■ TASK ITEM
Every line in the listing below that holds the word "https" should be returned.

[Start of Attachment]

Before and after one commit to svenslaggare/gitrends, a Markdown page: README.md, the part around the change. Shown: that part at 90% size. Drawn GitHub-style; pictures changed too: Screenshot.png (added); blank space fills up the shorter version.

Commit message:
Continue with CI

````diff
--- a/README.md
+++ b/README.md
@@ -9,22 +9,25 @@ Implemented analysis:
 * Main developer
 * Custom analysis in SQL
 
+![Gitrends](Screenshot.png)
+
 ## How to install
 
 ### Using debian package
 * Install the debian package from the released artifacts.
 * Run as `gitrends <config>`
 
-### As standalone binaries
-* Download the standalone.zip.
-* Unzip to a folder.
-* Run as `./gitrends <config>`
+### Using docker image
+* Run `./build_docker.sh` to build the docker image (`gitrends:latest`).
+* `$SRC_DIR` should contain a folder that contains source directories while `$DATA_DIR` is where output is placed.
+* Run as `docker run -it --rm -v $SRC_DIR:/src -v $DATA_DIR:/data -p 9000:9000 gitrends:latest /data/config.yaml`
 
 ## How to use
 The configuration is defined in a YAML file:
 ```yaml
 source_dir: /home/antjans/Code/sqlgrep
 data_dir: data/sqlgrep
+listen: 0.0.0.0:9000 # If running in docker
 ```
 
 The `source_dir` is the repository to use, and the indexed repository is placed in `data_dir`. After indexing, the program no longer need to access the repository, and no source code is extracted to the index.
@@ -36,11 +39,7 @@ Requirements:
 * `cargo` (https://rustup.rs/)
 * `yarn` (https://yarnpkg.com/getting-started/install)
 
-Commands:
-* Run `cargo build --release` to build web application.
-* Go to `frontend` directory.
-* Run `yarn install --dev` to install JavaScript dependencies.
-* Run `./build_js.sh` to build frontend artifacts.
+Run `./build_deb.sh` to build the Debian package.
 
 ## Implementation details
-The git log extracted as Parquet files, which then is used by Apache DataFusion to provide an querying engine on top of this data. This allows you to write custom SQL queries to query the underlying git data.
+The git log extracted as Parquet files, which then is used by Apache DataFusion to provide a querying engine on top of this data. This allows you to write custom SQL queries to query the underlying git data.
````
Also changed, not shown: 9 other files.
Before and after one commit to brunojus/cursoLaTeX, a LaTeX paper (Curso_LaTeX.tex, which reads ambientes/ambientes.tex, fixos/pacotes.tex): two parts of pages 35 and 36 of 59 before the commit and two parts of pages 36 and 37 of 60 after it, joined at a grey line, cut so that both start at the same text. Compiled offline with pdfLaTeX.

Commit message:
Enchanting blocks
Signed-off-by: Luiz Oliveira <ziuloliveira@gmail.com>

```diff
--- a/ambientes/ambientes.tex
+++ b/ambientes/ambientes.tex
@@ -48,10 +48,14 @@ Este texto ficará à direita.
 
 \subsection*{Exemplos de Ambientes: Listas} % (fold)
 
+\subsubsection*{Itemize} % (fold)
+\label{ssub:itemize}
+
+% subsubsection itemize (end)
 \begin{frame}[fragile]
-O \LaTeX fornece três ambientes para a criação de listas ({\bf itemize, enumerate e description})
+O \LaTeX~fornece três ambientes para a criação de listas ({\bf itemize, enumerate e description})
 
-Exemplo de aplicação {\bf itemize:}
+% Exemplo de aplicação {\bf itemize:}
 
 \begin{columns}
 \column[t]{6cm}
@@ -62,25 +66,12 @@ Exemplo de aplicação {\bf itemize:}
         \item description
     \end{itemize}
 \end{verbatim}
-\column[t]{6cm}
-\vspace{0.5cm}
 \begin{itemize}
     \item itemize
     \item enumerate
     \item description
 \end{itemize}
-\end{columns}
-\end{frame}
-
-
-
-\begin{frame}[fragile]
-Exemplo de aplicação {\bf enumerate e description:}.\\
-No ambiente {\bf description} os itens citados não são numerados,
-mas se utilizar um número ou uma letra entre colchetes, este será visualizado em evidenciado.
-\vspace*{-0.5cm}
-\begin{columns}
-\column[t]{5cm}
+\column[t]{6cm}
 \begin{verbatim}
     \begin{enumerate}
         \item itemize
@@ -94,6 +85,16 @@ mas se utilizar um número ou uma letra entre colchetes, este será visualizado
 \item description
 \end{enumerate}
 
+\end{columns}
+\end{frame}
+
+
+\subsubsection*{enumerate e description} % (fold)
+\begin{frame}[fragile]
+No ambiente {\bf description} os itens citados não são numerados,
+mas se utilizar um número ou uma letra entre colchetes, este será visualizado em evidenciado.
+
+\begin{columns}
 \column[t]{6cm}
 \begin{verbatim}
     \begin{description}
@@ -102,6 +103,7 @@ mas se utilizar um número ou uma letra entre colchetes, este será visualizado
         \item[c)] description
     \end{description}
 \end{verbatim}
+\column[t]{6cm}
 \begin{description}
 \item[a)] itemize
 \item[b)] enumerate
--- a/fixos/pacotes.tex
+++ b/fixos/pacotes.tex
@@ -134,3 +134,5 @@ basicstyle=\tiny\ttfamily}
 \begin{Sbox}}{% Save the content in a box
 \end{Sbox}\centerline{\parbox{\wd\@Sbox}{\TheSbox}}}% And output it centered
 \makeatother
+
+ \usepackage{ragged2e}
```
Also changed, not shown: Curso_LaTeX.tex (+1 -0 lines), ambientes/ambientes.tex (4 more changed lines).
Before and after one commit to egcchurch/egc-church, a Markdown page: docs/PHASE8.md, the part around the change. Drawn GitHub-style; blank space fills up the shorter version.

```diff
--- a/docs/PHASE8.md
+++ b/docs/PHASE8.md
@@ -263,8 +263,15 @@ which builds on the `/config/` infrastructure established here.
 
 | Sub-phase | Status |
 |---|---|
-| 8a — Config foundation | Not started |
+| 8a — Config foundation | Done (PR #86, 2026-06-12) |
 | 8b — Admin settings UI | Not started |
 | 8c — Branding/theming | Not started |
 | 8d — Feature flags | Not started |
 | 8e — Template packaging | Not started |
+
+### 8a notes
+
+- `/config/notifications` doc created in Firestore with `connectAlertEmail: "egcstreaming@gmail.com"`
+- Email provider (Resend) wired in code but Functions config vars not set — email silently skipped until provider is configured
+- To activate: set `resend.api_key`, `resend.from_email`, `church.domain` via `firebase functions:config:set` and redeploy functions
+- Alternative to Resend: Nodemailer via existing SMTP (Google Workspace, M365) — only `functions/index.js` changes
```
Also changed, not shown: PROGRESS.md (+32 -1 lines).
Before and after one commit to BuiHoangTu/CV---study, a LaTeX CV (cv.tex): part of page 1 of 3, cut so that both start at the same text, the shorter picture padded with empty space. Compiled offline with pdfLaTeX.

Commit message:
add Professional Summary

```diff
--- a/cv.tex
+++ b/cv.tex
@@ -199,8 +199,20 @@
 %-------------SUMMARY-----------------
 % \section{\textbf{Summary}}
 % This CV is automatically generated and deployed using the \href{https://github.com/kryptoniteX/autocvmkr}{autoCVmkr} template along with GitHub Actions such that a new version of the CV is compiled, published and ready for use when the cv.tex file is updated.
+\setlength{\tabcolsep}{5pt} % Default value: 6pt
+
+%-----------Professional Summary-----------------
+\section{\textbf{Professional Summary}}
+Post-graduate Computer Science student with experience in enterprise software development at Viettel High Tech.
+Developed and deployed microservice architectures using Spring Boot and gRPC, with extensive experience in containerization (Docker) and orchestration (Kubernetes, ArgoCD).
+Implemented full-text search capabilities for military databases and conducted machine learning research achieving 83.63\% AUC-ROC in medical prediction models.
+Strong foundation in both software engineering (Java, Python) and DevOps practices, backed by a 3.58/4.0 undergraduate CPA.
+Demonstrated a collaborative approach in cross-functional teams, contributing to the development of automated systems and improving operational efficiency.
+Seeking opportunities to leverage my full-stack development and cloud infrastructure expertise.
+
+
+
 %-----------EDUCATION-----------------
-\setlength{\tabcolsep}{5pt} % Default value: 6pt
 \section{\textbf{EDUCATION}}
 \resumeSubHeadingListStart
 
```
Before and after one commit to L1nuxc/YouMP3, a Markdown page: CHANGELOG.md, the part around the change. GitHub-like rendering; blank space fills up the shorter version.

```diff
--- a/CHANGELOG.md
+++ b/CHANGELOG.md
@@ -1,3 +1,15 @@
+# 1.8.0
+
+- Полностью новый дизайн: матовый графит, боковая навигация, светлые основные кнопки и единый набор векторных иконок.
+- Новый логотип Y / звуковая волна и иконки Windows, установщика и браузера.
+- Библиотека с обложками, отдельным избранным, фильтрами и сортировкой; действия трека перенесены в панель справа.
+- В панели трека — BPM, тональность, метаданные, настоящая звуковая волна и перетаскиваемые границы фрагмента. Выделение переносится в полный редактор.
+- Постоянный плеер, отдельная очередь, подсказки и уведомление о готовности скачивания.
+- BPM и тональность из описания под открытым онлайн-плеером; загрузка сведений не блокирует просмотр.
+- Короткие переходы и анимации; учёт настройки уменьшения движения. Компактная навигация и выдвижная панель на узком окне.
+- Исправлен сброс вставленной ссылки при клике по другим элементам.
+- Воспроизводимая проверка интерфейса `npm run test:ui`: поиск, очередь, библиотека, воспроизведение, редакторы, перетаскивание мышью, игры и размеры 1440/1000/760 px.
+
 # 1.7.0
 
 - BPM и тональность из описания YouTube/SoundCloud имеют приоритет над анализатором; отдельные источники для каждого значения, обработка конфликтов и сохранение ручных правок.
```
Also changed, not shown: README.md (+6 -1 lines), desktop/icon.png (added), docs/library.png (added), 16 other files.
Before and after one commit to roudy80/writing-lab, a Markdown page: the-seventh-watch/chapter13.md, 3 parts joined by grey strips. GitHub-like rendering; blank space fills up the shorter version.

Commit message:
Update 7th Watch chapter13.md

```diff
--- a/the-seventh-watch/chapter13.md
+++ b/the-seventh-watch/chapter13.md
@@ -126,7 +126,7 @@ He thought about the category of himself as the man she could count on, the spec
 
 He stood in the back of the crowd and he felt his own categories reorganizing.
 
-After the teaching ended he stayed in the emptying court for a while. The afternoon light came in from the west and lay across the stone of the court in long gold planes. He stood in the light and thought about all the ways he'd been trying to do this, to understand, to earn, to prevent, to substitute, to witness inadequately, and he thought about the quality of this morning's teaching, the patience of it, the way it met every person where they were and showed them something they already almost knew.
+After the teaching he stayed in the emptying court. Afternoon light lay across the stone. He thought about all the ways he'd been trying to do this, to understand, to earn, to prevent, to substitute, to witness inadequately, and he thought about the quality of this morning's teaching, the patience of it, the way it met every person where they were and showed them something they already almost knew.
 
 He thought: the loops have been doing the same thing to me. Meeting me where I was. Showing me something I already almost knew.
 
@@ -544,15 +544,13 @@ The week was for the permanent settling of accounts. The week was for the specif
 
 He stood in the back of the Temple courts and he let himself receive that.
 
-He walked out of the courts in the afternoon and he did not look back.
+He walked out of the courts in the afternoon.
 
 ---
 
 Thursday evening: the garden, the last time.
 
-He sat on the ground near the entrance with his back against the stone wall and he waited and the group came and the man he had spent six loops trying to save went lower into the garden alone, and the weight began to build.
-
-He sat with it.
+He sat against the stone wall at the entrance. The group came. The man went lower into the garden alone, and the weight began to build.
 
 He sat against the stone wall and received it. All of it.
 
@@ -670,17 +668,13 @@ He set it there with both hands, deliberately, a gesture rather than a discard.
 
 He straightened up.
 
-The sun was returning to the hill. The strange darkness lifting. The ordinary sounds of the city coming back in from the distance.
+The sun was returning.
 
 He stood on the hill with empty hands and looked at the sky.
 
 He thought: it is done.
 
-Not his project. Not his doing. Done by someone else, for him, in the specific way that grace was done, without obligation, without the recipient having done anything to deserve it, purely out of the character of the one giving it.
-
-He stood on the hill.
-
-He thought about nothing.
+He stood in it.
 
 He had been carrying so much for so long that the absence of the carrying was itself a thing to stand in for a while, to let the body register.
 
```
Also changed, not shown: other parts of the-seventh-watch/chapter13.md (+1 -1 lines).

[End of Attachment]

■ RESPONSE AREA
 * `cargo` (https://rustup.rs/)
 * `yarn` (https://yarnpkg.com/getting-started/install)
 % This CV is automatically generated and deployed using the \href{https://github.com/kryptoniteX/autocvmkr}{autoCVmkr} template along with GitHub Actions such that a new version of the CV is compiled, published and ready for use when the cv.tex file is updated.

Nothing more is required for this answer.